Treatment of iodine-131

Indications: elderly patients, heart failure, weak health or having complications of medical treatment, relapse after medical or surgical treatment.

Contraindications: pregnant and lactating women.

Radiation preparation: synthetic antithyroid drugs if severe hyperthyroidism (not necessary if mild disease), stop the drug before radiation at least 3 days. A beta-blocker may be given to control symptoms. Concentration I 131 must be measured.

The dose of radioactive iodine is 80-120mCi X thyroid volume x 100/24-hour iodine concentration.

Effective treatment: achieving euthyroidism in more than 80% of patients.

Symptoms:

10 - 30% of patients develop hypothyroidism 2 years after I 131 therapy and an additional 5% each year thereafter.

May cause or worsen Graves' eye disease, especially in smokers.

Treatment of some special types: must be treated at a specialized level

Basedow in pregnant women.

Basedow in the elderly or people with cardiovascular disease.

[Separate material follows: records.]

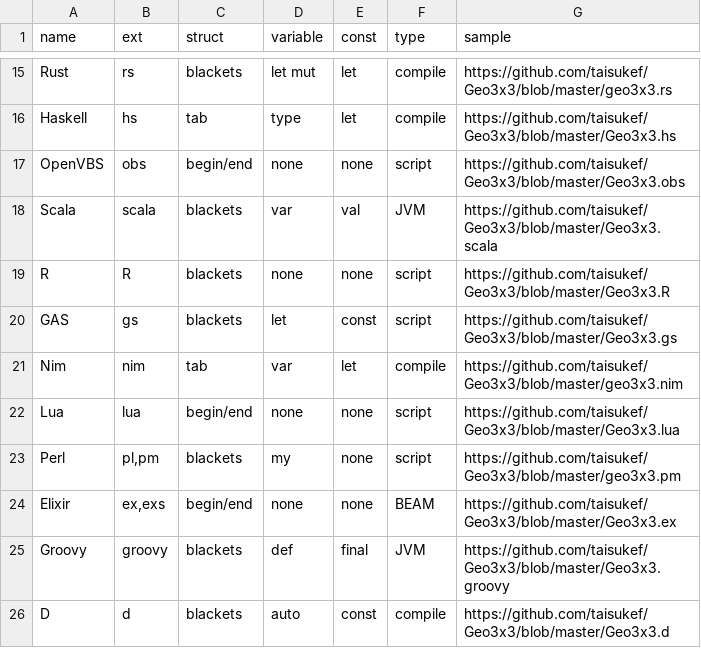
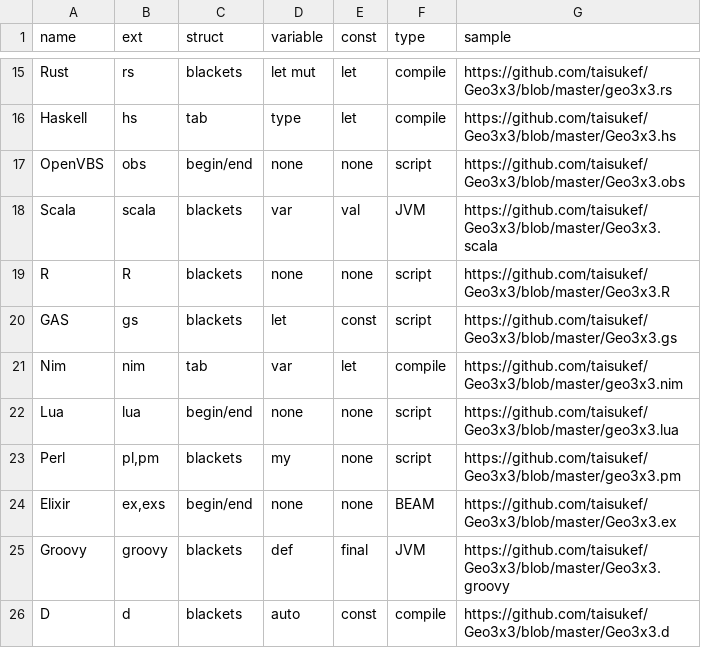
Before and after one commit to taisukef/Geo3x3, a CSV file: langlist.csv, drawn as a sheet; only a part is shown, gaps mark what is left out.

Commit message:
fix csv

```diff
--- a/langlist.csv
+++ b/langlist.csv
@@ -21,3 +21,3 @@ GAS,gs,blackets,let,const,script,https://github.com/taisukef/Geo3x3/blob/master/
 Nim,nim,tab,var,let,compile,https://github.com/taisukef/Geo3x3/blob/master/geo3x3.nim
-Lua,lua,begin/end,none,none,script,https://github.com/taisukef/Geo3x3/blob/master/Geo3x3.lua
+Lua,lua,begin/end,none,none,script,https://github.com/taisukef/Geo3x3/blob/master/geo3x3.lua
 Perl,"pl,pm",blackets,my,none,script,https://github.com/taisukef/Geo3x3/blob/master/geo3x3.pm
```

Basedow has eye complications.

Monitoring and prevent disease

Patients undergoing medical treatment

Clinical examination and hormone testing FT4, TSH (possibly TRAb) monthly during treatment.

Test enzymes AST, ALT, white blood cell formula in the first months.

After stopping treatment: re-mosaic 3 - 6 months during the first year and annually thereafter to see if there is a recurrence.

The recurrence rate is about 50%.

Patients undergoing surgical treatment

Examination and testing to see if euthyroid or hypothyroidism is achieved after surgery.

If hypothyroidism is present, replacement therapy with L-thyroxine is required.

Patients treated with iodine-131

Due to the high risk of hypothyroidism, it is necessary to have tests to detect and treat promptly.

Replacement therapy with L-thyroxine in the presence of hypothyroidism.

Note: eye disease may be aggravated by iodine-131 treatment. Prophylactic treatment with prednisolone is recommended.